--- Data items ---
***
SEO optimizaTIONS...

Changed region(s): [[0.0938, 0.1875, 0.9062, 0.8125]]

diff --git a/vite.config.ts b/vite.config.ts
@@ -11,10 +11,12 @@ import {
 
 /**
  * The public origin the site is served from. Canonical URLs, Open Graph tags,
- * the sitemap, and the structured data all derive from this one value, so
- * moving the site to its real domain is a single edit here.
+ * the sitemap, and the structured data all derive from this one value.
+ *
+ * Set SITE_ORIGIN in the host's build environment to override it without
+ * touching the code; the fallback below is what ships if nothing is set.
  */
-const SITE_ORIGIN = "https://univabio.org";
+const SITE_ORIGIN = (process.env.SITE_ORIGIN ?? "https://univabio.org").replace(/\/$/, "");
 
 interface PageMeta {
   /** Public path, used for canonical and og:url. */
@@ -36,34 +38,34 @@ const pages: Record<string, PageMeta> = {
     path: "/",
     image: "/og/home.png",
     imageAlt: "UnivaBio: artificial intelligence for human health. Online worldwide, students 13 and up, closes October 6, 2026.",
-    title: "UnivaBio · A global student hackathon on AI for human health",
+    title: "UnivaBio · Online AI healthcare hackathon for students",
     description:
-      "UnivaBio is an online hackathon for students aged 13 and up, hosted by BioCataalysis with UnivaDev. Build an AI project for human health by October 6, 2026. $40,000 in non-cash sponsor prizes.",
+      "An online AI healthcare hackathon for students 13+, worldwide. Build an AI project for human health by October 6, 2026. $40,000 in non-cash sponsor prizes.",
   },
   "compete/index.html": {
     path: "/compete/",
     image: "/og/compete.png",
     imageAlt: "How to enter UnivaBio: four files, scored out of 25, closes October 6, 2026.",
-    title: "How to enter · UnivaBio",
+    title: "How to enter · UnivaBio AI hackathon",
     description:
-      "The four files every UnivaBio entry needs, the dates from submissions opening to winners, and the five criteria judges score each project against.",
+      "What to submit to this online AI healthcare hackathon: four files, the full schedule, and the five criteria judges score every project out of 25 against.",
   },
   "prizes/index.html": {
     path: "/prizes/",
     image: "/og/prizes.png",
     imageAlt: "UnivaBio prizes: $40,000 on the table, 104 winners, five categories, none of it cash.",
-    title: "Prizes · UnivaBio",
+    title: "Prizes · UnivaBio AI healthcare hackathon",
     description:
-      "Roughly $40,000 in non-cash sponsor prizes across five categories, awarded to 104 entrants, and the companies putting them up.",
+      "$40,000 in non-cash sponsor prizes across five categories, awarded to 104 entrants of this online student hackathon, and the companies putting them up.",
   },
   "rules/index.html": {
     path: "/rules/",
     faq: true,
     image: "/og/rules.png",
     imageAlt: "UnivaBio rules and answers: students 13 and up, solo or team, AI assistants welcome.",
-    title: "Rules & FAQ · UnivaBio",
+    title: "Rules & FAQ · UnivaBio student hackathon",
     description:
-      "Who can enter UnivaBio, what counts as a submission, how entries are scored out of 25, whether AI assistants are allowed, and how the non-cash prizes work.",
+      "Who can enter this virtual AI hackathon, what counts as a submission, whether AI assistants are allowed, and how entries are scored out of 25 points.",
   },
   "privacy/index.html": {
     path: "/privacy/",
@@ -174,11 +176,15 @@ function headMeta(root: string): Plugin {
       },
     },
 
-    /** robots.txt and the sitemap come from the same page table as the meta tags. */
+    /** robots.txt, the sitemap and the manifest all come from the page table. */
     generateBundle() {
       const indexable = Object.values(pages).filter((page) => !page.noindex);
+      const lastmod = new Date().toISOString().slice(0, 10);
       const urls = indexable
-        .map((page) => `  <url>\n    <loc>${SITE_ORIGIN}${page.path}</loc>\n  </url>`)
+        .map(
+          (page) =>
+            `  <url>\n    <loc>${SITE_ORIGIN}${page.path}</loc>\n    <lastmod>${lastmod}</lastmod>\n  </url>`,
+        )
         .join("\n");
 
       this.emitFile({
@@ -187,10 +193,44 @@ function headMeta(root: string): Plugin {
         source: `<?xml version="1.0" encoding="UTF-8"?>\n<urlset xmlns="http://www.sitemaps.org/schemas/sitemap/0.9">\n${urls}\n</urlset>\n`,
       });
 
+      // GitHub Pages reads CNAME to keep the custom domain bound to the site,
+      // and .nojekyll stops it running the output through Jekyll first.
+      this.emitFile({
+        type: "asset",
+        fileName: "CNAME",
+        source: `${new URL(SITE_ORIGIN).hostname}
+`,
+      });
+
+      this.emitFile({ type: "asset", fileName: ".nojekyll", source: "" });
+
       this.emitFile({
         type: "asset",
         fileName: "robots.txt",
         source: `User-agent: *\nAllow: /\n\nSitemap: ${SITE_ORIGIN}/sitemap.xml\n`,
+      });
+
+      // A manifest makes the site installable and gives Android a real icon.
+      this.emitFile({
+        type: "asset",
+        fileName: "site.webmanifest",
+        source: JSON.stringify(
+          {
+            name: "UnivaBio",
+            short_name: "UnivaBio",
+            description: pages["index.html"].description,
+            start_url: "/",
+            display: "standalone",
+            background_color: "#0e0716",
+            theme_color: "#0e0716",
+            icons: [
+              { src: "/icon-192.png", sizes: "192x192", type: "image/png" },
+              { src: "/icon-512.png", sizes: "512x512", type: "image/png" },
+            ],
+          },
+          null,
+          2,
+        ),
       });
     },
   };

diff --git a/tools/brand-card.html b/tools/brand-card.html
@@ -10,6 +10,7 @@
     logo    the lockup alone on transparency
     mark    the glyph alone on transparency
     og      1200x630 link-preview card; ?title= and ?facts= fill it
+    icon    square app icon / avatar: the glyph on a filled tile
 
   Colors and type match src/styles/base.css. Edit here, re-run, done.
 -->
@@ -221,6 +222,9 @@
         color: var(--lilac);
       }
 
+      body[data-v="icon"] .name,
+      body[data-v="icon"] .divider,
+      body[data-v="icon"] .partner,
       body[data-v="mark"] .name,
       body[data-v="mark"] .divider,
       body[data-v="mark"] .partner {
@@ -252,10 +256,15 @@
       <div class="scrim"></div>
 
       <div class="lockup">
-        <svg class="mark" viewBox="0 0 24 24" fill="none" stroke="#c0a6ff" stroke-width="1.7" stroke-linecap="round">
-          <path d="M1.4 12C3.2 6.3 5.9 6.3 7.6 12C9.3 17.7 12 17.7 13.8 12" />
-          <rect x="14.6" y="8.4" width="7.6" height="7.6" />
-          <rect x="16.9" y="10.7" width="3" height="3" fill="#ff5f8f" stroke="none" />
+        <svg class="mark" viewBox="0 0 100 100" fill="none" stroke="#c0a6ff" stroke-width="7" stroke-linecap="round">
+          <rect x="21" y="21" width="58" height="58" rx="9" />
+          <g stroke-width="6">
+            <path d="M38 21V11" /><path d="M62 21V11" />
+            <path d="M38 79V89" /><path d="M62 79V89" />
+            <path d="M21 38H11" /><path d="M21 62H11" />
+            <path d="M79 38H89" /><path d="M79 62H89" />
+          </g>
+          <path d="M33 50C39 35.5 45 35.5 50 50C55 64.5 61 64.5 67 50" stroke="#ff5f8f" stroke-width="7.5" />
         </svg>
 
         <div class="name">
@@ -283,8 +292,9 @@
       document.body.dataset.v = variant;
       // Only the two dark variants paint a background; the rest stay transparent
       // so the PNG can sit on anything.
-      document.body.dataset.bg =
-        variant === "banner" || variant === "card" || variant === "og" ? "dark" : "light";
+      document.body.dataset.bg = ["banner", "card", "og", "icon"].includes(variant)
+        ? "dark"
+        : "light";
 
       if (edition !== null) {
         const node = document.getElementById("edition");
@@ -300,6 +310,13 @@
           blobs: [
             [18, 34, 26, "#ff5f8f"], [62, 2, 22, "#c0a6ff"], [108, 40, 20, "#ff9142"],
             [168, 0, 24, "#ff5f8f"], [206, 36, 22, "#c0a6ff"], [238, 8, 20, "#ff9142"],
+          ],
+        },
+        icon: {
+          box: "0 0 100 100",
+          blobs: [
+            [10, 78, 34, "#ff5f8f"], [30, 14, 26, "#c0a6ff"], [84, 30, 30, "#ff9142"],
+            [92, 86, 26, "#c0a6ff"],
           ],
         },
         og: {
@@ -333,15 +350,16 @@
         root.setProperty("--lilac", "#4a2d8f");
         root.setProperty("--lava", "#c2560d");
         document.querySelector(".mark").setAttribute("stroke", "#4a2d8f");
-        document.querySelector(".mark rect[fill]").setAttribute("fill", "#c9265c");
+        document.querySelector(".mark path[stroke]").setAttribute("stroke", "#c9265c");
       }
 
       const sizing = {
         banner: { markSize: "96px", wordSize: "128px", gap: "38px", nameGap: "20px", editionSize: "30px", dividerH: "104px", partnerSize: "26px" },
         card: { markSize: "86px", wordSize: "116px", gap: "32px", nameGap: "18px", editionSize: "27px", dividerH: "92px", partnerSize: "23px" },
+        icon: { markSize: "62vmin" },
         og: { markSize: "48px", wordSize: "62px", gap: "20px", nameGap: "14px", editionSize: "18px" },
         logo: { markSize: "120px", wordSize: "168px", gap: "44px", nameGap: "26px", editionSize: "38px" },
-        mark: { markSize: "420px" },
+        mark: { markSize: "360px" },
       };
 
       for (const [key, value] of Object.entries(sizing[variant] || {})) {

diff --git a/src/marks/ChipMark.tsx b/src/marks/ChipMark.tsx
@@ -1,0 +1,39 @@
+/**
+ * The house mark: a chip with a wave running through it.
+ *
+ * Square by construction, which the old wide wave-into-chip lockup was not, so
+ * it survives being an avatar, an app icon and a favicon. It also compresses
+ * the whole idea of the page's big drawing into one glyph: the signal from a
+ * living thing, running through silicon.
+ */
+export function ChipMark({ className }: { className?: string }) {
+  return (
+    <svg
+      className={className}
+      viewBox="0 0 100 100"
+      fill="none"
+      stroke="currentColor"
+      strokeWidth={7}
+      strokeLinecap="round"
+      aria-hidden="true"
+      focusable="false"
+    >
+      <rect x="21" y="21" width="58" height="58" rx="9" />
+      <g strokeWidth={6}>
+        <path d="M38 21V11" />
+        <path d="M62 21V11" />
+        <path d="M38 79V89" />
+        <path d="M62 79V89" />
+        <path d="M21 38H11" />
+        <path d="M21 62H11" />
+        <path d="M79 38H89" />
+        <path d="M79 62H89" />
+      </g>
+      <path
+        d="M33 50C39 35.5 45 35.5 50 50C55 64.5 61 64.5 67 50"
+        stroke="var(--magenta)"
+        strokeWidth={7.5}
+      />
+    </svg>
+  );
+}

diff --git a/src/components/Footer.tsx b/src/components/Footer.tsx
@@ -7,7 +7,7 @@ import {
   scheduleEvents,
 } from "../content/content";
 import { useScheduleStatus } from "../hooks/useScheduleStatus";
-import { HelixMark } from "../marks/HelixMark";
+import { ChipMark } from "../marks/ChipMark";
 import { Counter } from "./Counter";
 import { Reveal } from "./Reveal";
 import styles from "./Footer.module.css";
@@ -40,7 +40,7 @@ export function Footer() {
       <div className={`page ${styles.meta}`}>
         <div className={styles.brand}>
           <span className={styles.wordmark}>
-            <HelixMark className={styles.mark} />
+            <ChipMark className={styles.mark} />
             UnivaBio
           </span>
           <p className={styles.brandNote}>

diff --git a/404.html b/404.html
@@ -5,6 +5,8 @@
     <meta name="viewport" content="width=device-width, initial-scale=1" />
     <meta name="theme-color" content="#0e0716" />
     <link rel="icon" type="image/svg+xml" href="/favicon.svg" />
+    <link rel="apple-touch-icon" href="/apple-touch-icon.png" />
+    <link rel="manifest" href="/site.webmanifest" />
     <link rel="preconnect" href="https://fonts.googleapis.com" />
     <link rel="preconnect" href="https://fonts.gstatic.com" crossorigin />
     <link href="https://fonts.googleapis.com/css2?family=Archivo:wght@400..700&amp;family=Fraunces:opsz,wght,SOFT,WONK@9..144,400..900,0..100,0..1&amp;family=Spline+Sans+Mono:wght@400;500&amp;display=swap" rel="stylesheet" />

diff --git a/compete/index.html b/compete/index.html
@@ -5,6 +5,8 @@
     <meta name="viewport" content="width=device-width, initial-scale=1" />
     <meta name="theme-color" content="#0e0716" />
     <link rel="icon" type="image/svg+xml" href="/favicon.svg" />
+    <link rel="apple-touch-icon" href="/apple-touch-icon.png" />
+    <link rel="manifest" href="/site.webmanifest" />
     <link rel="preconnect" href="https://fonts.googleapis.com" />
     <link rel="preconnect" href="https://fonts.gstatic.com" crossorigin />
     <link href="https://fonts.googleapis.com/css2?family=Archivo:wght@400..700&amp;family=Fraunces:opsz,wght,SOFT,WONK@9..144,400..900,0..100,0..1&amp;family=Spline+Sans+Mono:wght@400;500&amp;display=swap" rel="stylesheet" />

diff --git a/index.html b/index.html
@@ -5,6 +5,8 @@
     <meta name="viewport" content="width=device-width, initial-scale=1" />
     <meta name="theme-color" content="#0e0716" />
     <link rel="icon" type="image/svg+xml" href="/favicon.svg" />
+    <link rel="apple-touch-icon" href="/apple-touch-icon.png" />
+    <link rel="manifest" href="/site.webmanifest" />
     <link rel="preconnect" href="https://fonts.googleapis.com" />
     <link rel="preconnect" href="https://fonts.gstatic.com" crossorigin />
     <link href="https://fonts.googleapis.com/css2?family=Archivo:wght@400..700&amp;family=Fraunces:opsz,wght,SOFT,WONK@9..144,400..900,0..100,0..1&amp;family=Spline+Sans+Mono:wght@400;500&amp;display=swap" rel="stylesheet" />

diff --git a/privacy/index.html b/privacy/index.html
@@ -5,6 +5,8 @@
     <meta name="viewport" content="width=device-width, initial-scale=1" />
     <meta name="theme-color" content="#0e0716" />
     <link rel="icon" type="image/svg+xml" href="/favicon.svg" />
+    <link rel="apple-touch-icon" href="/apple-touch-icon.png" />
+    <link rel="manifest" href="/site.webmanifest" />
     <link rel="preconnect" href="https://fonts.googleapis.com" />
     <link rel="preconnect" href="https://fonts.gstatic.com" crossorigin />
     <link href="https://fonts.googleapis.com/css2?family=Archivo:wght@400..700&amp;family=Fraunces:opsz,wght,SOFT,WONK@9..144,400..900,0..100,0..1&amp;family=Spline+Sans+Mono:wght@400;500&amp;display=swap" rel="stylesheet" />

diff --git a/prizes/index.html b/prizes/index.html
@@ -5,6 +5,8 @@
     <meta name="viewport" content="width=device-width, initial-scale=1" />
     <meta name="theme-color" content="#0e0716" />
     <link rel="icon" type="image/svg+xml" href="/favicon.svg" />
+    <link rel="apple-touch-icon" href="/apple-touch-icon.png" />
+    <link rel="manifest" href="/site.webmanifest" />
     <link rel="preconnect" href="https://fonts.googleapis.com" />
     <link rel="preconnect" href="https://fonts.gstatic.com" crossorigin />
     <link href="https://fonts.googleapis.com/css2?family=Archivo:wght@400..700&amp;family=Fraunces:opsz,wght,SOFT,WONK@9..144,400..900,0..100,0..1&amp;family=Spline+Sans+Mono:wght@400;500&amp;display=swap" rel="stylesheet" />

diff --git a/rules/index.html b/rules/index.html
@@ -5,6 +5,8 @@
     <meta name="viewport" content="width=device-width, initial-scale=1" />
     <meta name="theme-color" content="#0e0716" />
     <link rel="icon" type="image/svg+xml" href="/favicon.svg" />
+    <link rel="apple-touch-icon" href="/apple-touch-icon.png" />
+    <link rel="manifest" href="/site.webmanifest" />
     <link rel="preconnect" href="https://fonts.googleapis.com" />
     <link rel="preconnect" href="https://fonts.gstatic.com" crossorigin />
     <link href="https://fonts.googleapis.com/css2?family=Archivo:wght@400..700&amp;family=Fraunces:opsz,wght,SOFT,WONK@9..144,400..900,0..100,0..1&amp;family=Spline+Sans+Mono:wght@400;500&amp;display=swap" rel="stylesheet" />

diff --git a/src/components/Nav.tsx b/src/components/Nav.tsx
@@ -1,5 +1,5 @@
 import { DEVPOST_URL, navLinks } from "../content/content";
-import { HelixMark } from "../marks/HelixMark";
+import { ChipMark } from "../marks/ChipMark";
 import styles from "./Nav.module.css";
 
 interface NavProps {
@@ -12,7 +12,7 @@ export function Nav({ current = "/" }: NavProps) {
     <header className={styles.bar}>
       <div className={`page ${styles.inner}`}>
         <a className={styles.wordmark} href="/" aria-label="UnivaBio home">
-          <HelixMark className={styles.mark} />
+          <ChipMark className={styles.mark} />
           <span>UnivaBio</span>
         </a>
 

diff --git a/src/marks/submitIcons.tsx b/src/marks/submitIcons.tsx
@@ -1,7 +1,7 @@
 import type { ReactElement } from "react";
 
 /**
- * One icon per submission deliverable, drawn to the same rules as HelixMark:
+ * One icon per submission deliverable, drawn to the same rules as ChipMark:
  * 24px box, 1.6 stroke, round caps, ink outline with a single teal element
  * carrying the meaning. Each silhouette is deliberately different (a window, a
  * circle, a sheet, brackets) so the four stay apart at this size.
***
--- Work item ---
Each line in the data that holds the string "compete" needs to be copied.

--- Output of the exercise ---
   "compete/index.html": {
     path: "/compete/",
     image: "/og/compete.png",
diff --git a/compete/index.html b/compete/index.html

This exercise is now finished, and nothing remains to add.